“The IOC has cozied up to China in a really big way. And that means WADA is thinking twice about the ramifications of enforcing the rules fairly.

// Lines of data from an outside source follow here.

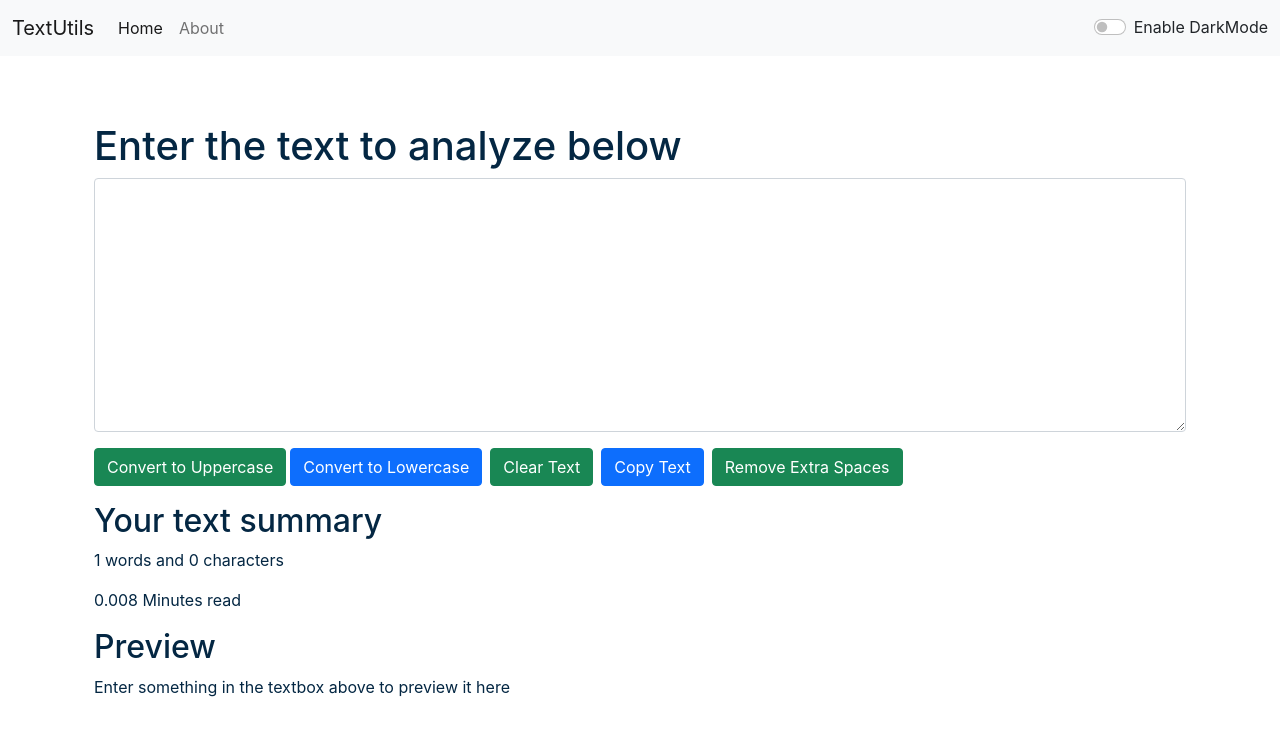
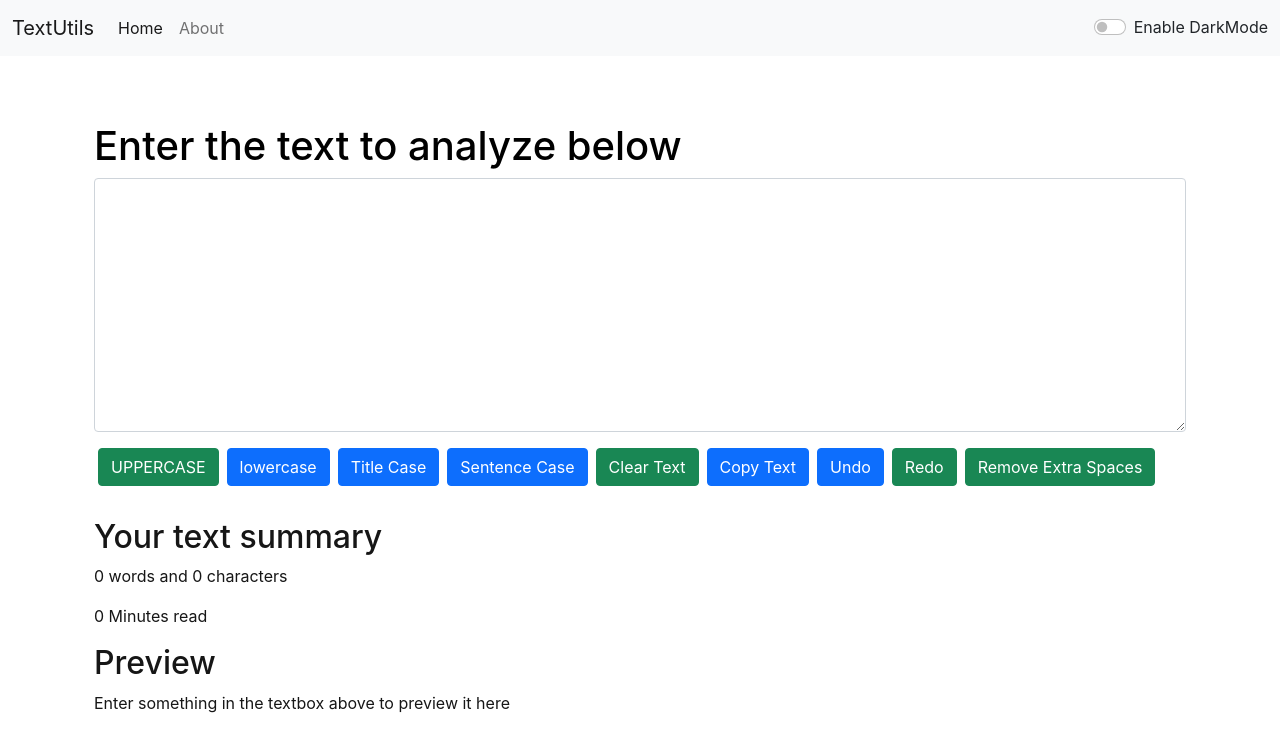
Before and after one commit to Vivekyd6/textutiles, a React (Create React App) app: page / in a window 1280 px wide. Shown: the top 752 px of the page. Built offline with nearby package versions, Linux system fonts and the light colour scheme.

Commit message:
Fixing the dark mode issue and adding some text functionalities

```diff
--- a/public/index.html
+++ b/public/index.html
@@ -6,14 +6,14 @@
   <link rel="icon" href="%PUBLIC_URL%/favicon.ico" />
   <meta name="viewport" content="width=device-width, initial-scale=1" />
 
-  <meta name="description" content="Web site created using create-react-app" />
+  <meta name="description" content="TextUtiles is a utility which can be used to manipulate your text in the way you want" />
   <link rel="apple-touch-icon" href="%PUBLIC_URL%/logo192.png" />
   <link rel="manifest" href="%PUBLIC_URL%/manifest.json" />
   <!-- Bootstrap CSS -->
   <link href="https://cdn.jsdelivr.net/npm/bootstrap@5.1.0/dist/css/bootstrap.min.css" rel="stylesheet"
     integrity="sha384-KyZXEAg3QhqLMpG8r+8fhAXLRk2vvoC2f3B09zVXn8CA5QIVfZOJ3BCsw2P0p/We" crossorigin="anonymous">
 
-  <title>React App</title>
+  <title>Text Utiles - Word Counter | lowercase | UPPERCASE | Copy text | Remove space | Time to read</title>
 </head>
 
 <body>
--- a/src/components/Navbar.js
+++ b/src/components/Navbar.js
@@ -18,11 +18,7 @@ export default function Navbar(props) {
                             <a className="nav-link" href="/">{props.aboutText}</a>
                         </li>
                     </ul>
-                    {/* <form className="d-flex">
-                        <input className="form-control me-2" type="search" placeholder="Search" aria-label="Search" />
-                        <button cla
-                        ssName="btn btn-primary" type="submit">Search</button>
-                    </form> */}
+
                     <div className={`form-check form-switch text-${props.mode === 'light' ? 'dark' : 'light'}`}>
                         <input className="form-check-input" onClick={props.toggleMode} type="checkbox" id="flexSwitchCheckDefault" />
                         <label className="form-check-label" htmlFor="flexSwitchCheckDefault">Enable DarkMode</label>
--- a/src/components/TextForm.js
+++ b/src/components/TextForm.js
@@ -28,7 +28,7 @@ export default function TextForm(props) {
 
 
     const handleCopy = () => {
-        console.log("I am copy");
+       // console.log("I am copy");
         var text = document.getElementById("myBox");
         text.select();
         text.setSelectionRange(0, 9999);
@@ -42,28 +42,52 @@ export default function TextForm(props) {
         props.showAlert("Extra spaces removed", "success")
     }
 
+    const handleTiClick = () => {
+
+    }
+
+    const handleSeClick = () => {
+
+    }
+
+
+    const handleRedo = () => {
+
+    }
+
+    const handleUndo = () => {
+
+    }
+
+
+
     const [text, setText] = useState('');
     // text = "new text"; // Wrong way to change the state
     // setText("new text"); // Correct way to change the state
     return (
         <>
-            <div className="container" style={{ color: props.mode === 'dark' ? 'white' : '#042743' }}>
+            <div className="container" style={{ color: props.mode === 'dark' ? 'white' : 'black' }}>
                 <h1>{props.heading}</h1>
                 <div className="mb-3">
                     <textarea className="form-control" value={text} onChange={handleOnChange}
-                     style={{ backgroundColor: props.mode === 'dark' ? 'grey' : 'white', color: props.mode === 'dark' ? 'white' : '#042743' }}
+                        style={{ backgroundColor: props.mode === 'dark' ? '#141f77' : 'white', color: props.mode === 'dark' ? 'white' : '#141f77' }}
                      id="myBox" rows="10"></textarea>
                 </div>
-                <button className="btn btn-success " onClick={handleUpClick}>Convert to Uppercase</button>
-                <button className="btn btn-primary mx-1" onClick={handleLoClick}>Convert to Lowercase</button>
-                <button className="btn btn-success mx-1" onClick={handleClearClick}>Clear Text</button>
-                <button className="btn btn-primary mx-1" onClick={handleCopy}>Copy Text</button>
-                <button className="btn btn-success mx-1" onClick={handleExtraSpaces}>Remove Extra Spaces</button>
+                <button className="btn btn-success mx-1 mb-3 " onClick={handleUpClick}>UPPERCASE</button>
+                <button className="btn btn-primary mx-1 mb-3" onClick={handleLoClick}>lowercase</button>
+                <button className="btn btn-primary mx-1 mb-3" onClick={handleTiClick}>Title Case</button>
+                <button className="btn btn-primary mx-1 mb-3" onClick={handleSeClick}>Sentence Case</button>
+                <button className="btn btn-success mx-1 mb-3" onClick={handleClearClick}>Clear Text</button>
+                <button className="btn btn-primary mx-1 mb-3" onClick={handleCopy}>Copy Text</button>
+                <button className="btn btn-primary mx-1 mb-3" onClick={handleUndo}>Undo</button>
+                <button className="btn btn-success mx-1 mb-3" onClick={handleRedo}>Redo</button>
+                <button className="btn btn-success mx-1 mb-3" onClick={handleExtraSpaces}>Remove Extra Spaces</button>
+
             </div>
-            <div className="container my-3" style={{ color: props.mode === 'dark' ? 'white' : '#042743' }}>
+            <div className="container my-3" style={{ color: props.mode === 'dark' ? 'white' : '#161616' }}>
                 <h2>Your text summary</h2>
-                <p>{text.split(" ").length} words and {text.length} characters</p>
-                <p>{0.008 * text.split(" ").length} Minutes read</p>
+                <p>{text.split(" ").length-1} words and {text.length} characters</p>
+                <p>{0.0008 * (text.split(" ").length-1)} Minutes read</p>
                 <h2>Preview</h2>
                 <p>{text.length > 0 ? text : "Enter something in the textbox above to preview it here"}</p>
             </div>
```
Also changed, not shown: src/components/About.js (+0 -26 lines).
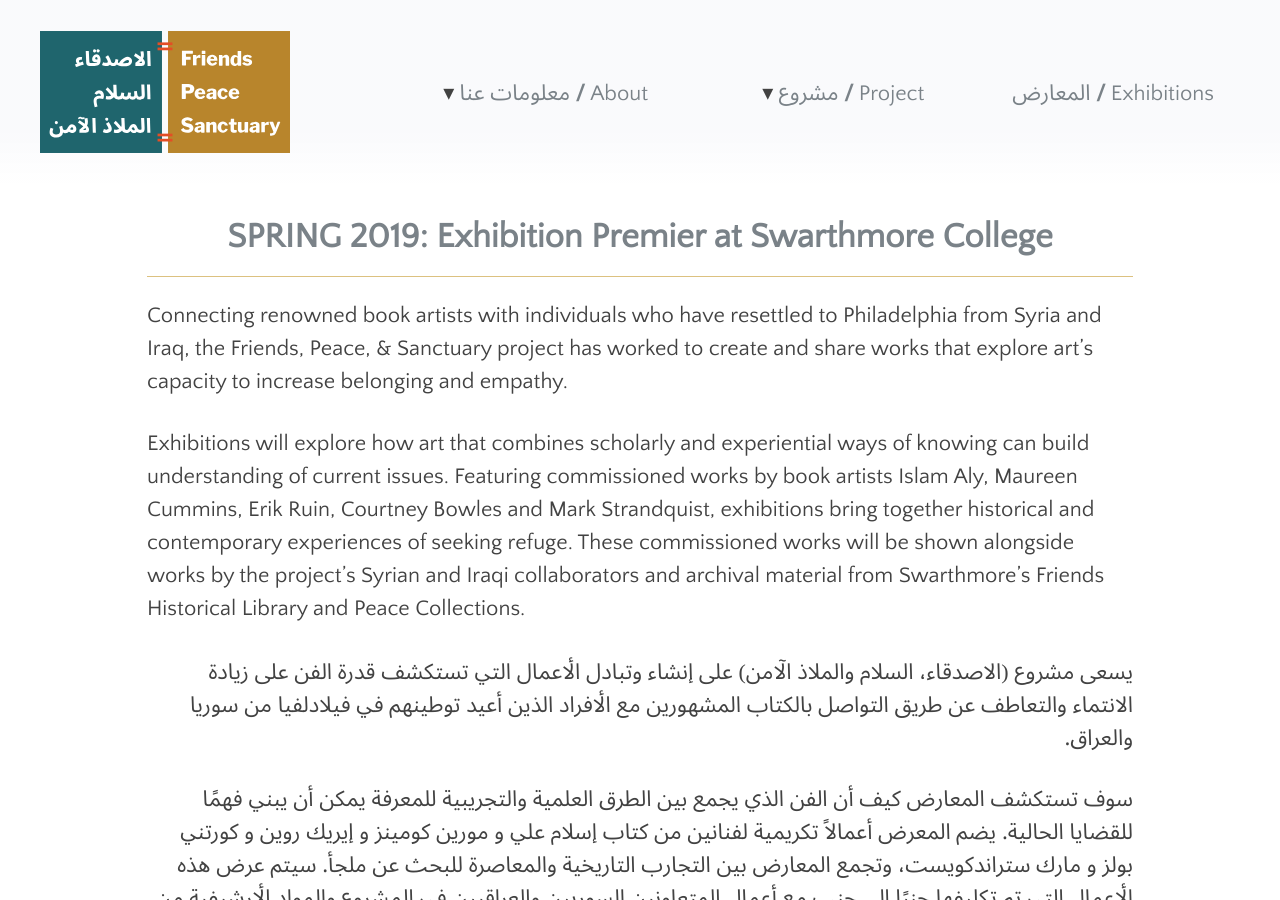
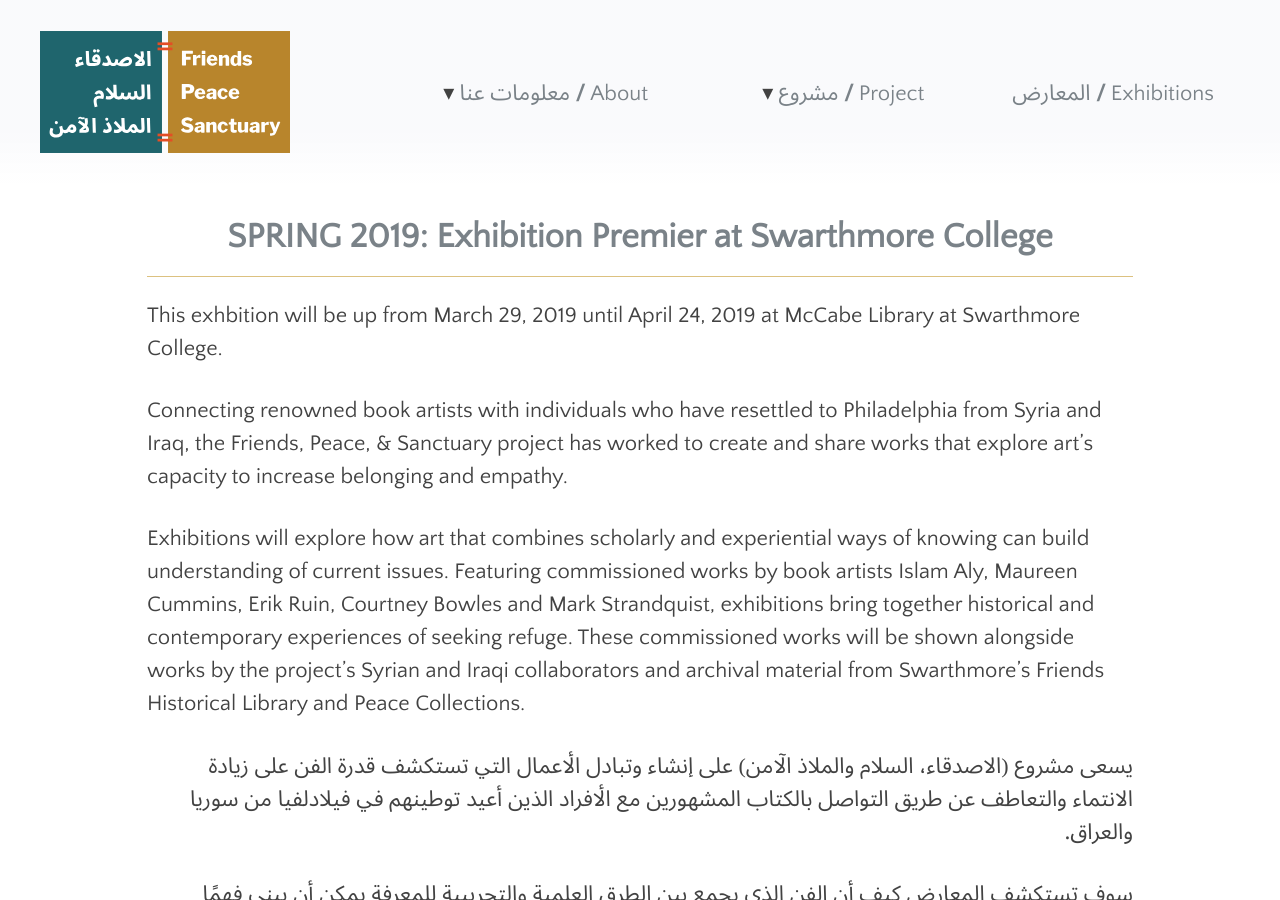
Before and after one commit to swat-ds/fps.swarthmore.edu, a Jekyll site: the page built from _posts/2019-02-21-swarthmore.md, in a window 1280 px wide and 900 px high. Built offline with Jekyll 4.4.1, drawn with Linux system fonts in a browser that asks for light colours.

Commit message:
Update 2019-02-21-swarthmore.md

```diff
--- a/_posts/2019-02-21-swarthmore.md
+++ b/_posts/2019-02-21-swarthmore.md
@@ -5,8 +5,12 @@ published: true
 title: 'SPRING 2019: Exhibition Premier at Swarthmore College'
 categories:
   - exhibitions
+  - 'exhibit:city hall'
+  - 'exhibit:twelve gates'
 image: islam_inception2.JPG
 ---
+
+This exhbition will be up from March 29, 2019 until April 24, 2019 at McCabe Library at Swarthmore College.
 
 Connecting renowned book artists with individuals who have resettled to Philadelphia from Syria and Iraq, the Friends, Peace, & Sanctuary project has worked to create and share works that explore art’s capacity to increase belonging and empathy.
 
```
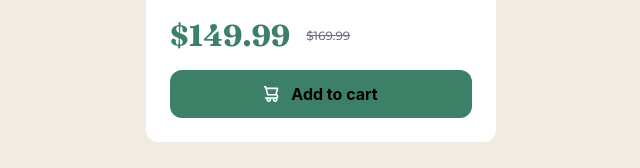
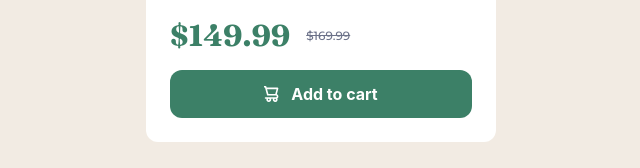
Before and after one commit to revuwem/product-preview-card-component, a React (Vite) app: page / in a window 1280 px wide. Shown: the part 512-680 px from the top of the page, without its empty margins (319-959 px from the left). Built offline with nearby package versions, Linux system fonts and the light colour scheme.

Commit message:
feat(Button): add text color

```diff
--- a/src/components/Button.tsx
+++ b/src/components/Button.tsx
@@ -6,7 +6,7 @@ const Button: React.FC<IButtonProps> = ({ children, ...props }) => {
   return (
     <button
       {...props}
-      className="bg-cyan-200 w-full flex justify-center items-center gap-3 p-3 font-bold rounded-xl hover:bg-cyan-100 transition"
+      className="bg-cyan-200 w-full flex justify-center items-center gap-3 p-3 font-bold text-white rounded-xl hover:bg-cyan-100 transition"
     >
       {children}
     </button>
```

And it’s chosen [in] this case not to do so,” he claimed.

Tygart also said that the Chinese cases were more troubling than that of Russia’s – Russian athletes were accused of cheating in the 2014 Olympics in Sochi – because they had highlighted the failure of the system to catch and punish athletes that were doping.

WADA rebuffed the claims made by the NYT and ARD, calling their investigation “misleading and potentially defamatory.” It said that USADA had “repeatedly” approached WADA with allegations of doping cover-ups, but the agency found the allegations “unsubstantiated.” The China Anti-Doping Agency (CHINADA) said recent media reports about the cases were “misleading,” according to Chinese state news agency Xinhua.

(With inputs from Reuters and other agencies)